This post, sponsored by Beanstack, from the American Libraries blog contains ideas to boost reading challenge participation with six research-based tips, which may be used in school and public libraries.
Get involved in the preparation of reading lists, whole-school reads, etc.
Set up reading displays (include teachers' favorites, your favorites, student recommendations)
Invite the Children's or YA librarian at your local public library to visit
Encourage students to get a library card
Set up online opportunities for book sharing
Remind students that your ebooks and audiobooks are always available
Maximize use of your library collection (long-term loans, liberal fine policies, etc.)
My library students will be creating their own "Celebrate Summer Reading" plan (see attached) and making a bookworm magnet out of a clothespin and pompom balls. The magnet will be used to hang their plan on their refrigerators at home. At the end of next week, our summer reading brochure will be sent home to families along with the reading plans and magnets. I'll be sending out an email with an embedded video introducing families to the program in the hopes of investing families in the importance of summer reading and ways to make it fun for their children (Wendy Gustavel, Rocky Hill)
Give out homework passes, bookmarks, pencils
Recognize readers during morning announcements
Have a challenge between classes or grade levels, with a party for the winner
Set a Reading Hours goals for the entire school and have an ice cream party when the goal is reached

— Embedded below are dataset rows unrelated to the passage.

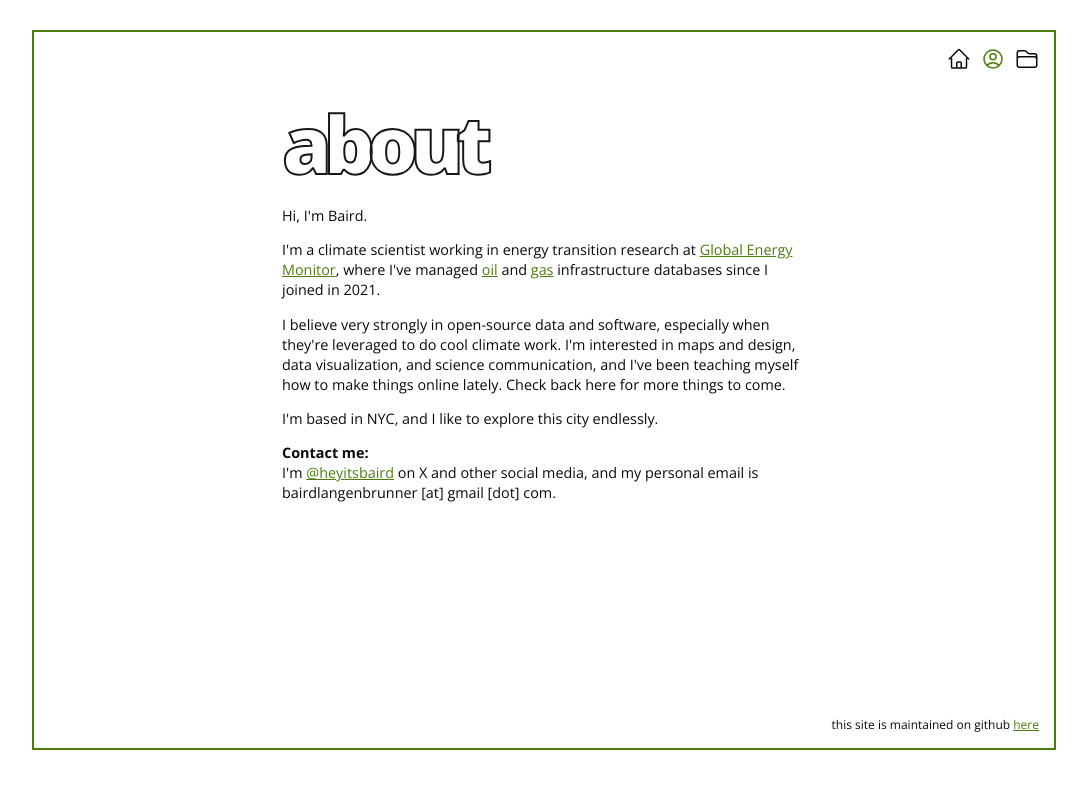
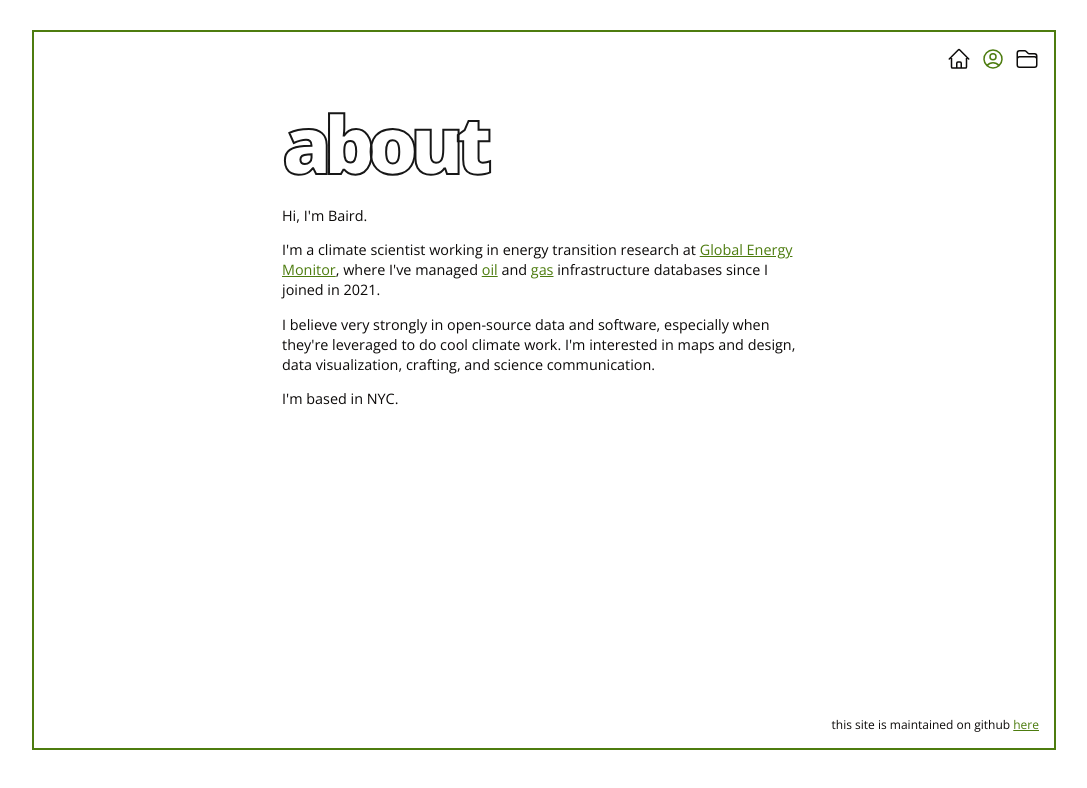
Before and after one commit to bairdlangenbrunner/bairdlangenbrunner, a React (Vite) app: page /about in a window 1280 px wide. Shown: the top 788 px of the page, without its empty margins (96-1183 px from the left). Built offline with nearby package versions, Linux system fonts and the light colour scheme.

Commit message:
updating for scroll-up access

```diff
--- a/src/pages/About.jsx
+++ b/src/pages/About.jsx
@@ -34,29 +34,9 @@ function About() {
         <p>
           I believe very strongly in open-source data and software, especially
           when they're leveraged to do cool climate work. I'm interested in maps
-          and design, data visualization, and science communication, and I've
-          been teaching myself how to make things online lately. Check back here for more things to come.
+          and design, data visualization, crafting, and science communication.
         </p>
-        {/* <p>
-          I studied geophysics in college and did graduate work in atmospheric
-          and oceanic sciences. After about a decade in academia, I moved to an
-          editorial role at{" "}
-          <Link to="https://www.nature.com/nclimate/" target="_blank">
-            Nature Climate Change
-          </Link>
-          , where I was before I began my current position.
-        </p> */}
-        <p>I'm based in NYC, and I like to explore this city endlessly.</p>
-        <p>
-          <span style={{ fontWeight: "700" }}>Contact me:</span>
-          <br />
-          I'm{" "}
-          <Link to="https://x.com/heyitsbaird" target="_blank">
-            @heyitsbaird
-          </Link>{" "}
-          on X and other social media, and my personal email is
-          bairdlangenbrunner [at] gmail [dot] com.
-        </p>
+        <p>I'm based in NYC.</p>
       </section>
     </>
   );
--- a/src/pages/Projects.jsx
+++ b/src/pages/Projects.jsx
@@ -51,7 +51,7 @@ function Projects() {
               ttb
             </Link>
           </li> */}
-          <li>
+          {/* <li>
             <Link to="https://get10.bairdlangenbrunner.com" target="_blank">
               get10
             </Link>
@@ -59,6 +59,11 @@ function Projects() {
           <li>
             <Link to="https://word.bairdlangenbrunner.com" target="_blank">
               word
+            </Link>
+          </li> */}
+                    <li>
+            <Link to="https://scroll-up.bairdlangenbrunner.com" target="_blank">
+              scroll up
             </Link>
           </li>
         </ul>
```
Also changed, not shown: vps-notes.txt.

Have a celebration with popsicles, games, and bubbles. The students will gather in mixed grade groups to share their favorite summer reading memory. (Wendy Gustavel, Rocky Hill)